Most undergraduate students, I’m assuming, would choose to do a summer internship between their first and last year of study. NOT ME, THOUGH. I chose to cash in my points at the end of my final year, which put a little bit of a downer on my fresh-out-of-uni celebrations because I felt like I jumped from my graduation ceremony straight into the world of full-time employment with no summer break in between. I felt robbed, and also very stupidly spoiled because who has problems like these?
Thirdly – my days started off early. Wake up at 5:45 and out of the house by 6:55, dressed and belly happy from a freshly made breakfast. Towards the later weeks, however, I know I slept in a bit more and grabbed a breakfast at Starbucks rather than making one at home, which angered my wallet by a lot. Still, what’s done is done.
I take the 7:04 bus from where I live to where I work; for the first four weeks, this bus route doubled as the morning school run. It was as hellish as it sounds. Imagine children from three different grammar schools (plus myself!) all piled up like sardines inside a double-decker bus… you could imagine the conversations I overheard. I just want to quote Abba and say, thank you for the music, otherwise, I wouldn’t know how I would have survived.
I arrive at the town where I work at exactly 8:10 if there weren’t any delays. I then grab my morning Starbucks, scan my gold member app, and then proceed to walk to the office at around 8:35. My normal walking speed gets me to the office front door about 8:55, but if I am in a rush or angry-therefore-I-power-walked, I would arrive five or ten minutes earlier.
This might all sound neurotic to most people, but keeping to a schedule pretty much saved my soul this summer. What I realised about myself, during this entire internship experience, is that I really value having complete control of my time. As an intern, you don’t really have control over what you do between clocking in at work and clocking out – at least not at the agency I worked for.
I had to spend the majority of my days – my weeks, even – with total strangers who very clearly did not share the same life experiences as myself, and therefore did not have the same values. They tagged it as a generational thing: “you’re such a millennial” was a phrase bandied about lightheartedly in the office. But it was so much more than the years between me and my colleagues…
I value smart work over hard work
Naps are not just for young children: inemuriis a lifestyle I live by
NOT ALL ASIAN CULTURES ARE THE SAME
Being gay is not a punchline to some joke and it should never be used as one
So these past three months have been a hardship, to say the least. I came into the internship hoping to gain work experience applicable to most graduate jobs I plan to apply for, and I came out battered and worn with a significant amount of money spent on food deliveries to the office… oops!

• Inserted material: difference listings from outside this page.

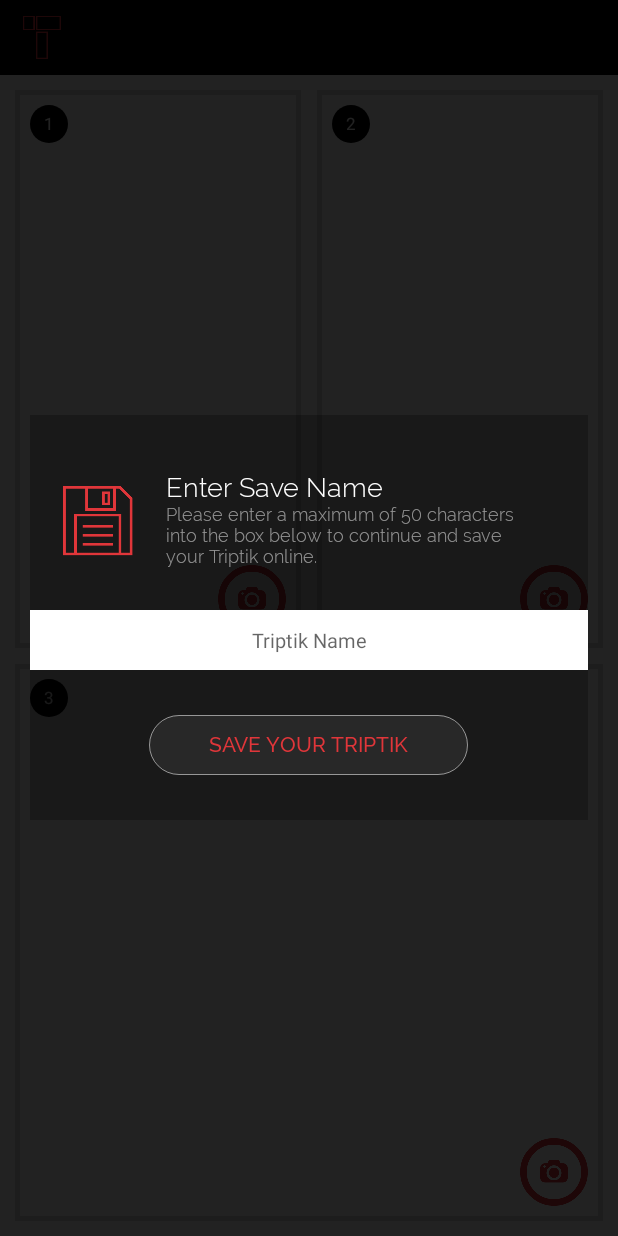
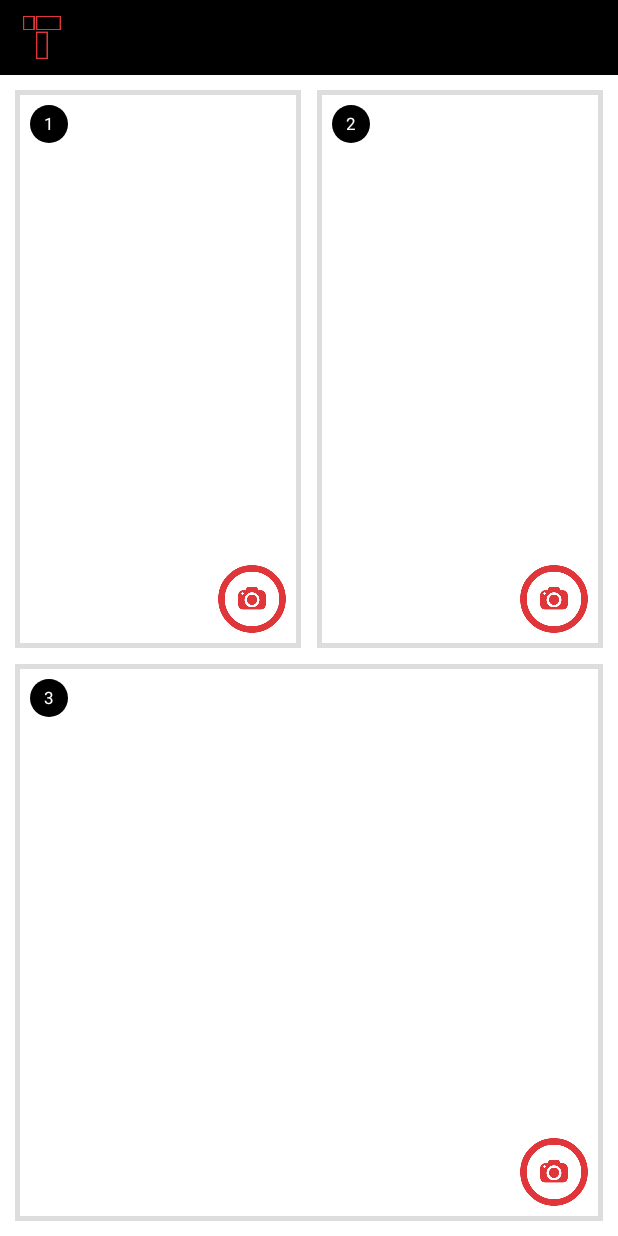
Before and after one commit to dhenniga/triptik, an Android app: the PanelsActivity screen opened directly, with no data from a screen before it, on a phone screen of 412 x 824 dp. Run offline under Robolectric (Android 15) with nearby library versions, the phone set to English and light mode, and no system bars; 1 statement that could not run was skipped.

```diff
--- a/app/src/main/java/com/triptik/dev/triptik/RecyclerActivity.java
+++ b/app/src/main/java/com/triptik/dev/triptik/RecyclerActivity.java
@@ -11,8 +11,6 @@
 import android.util.Log;
 import android.view.View;
 import android.widget.ImageButton;
-import android.widget.ImageView;
-import android.widget.RelativeLayout;
 import com.triptik.dev.triptik.listener.RecyclerClickListener;
 import com.triptik.dev.triptik.listener.RecyclerTouchListener;
 import org.json.JSONObject;
@@ -28,15 +26,12 @@
     AppCompatActivity activity = RecyclerActivity.this;
     List<PostValue> postList;
     ImageButton btnNewTriptik, btnUpdate;
-    ImageView ivTriptikViewer;
-    RelativeLayout triptikContainer;
 
     @Override
     protected void onCreate(Bundle savedInstanceState) {
         super.onCreate(savedInstanceState);
         setContentView(R.layout.activity_recycler);
         getSupportActionBar().hide();
-
         initViews();
 
         new JSONAsync().execute();
@@ -63,6 +58,7 @@
                 finish();
             }
         });
+
 
     }
 
--- a/app/src/main/res/layout/enter_savename_overlay.xml
+++ b/app/src/main/res/layout/enter_savename_overlay.xml
@@ -12,7 +12,7 @@
         android:background="#dd000000"
         android:gravity="center"
         android:orientation="vertical"
-        android:visibility="visible">
+        android:visibility="gone">
 
 
         <LinearLayout
--- a/app/src/main/res/layout/list_item_post.xml
+++ b/app/src/main/res/layout/list_item_post.xml
@@ -106,7 +106,7 @@
                     />
 
                 <ImageButton
-                    android:id="@+id/fragment_like_button"
+                    android:id="@+id/fragment_comment_button"
                     android:layout_width="35dp"
                     android:layout_height="35dp"
                     android:layout_marginTop="13dp"
@@ -119,13 +119,13 @@
                     />
 
                 <ImageButton
-                    android:id="@+id/fragment_share_button"
+                    android:id="@+id/fragment_like_button"
                     android:layout_width="35dp"
                     android:layout_height="35dp"
                     android:layout_marginTop="13dp"
                     android:layout_marginRight="15dp"
                     android:background="#00000000"
-                    android:layout_toLeftOf="@+id/fragment_like_button"
+                    android:layout_toLeftOf="@+id/fragment_comment_button"
                     android:src="@mipmap/like_icon"
                     android:scaleType="fitCenter"
                     android:padding="5dp"
```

I still gained valuable work experience and a lot more doors are open to me now compared to if I never took that internship offer; nevertheless, I know that I have become less idealistic for my work-future, but that’s not necessarily a bad thing. Some might say I needed this crash course in real life.
Adulting™ is hard, y’all.
Over to you guys: Do you have any internship adventures to lament over? Are you currently a student planning to take one? Am I being too whiny over the whole ‘millennial’ label that people my age can’t seem to shake?
I am going to Belfast next week to celebrate completing my summer internship, so keep an eye out for my first travel journal blog post!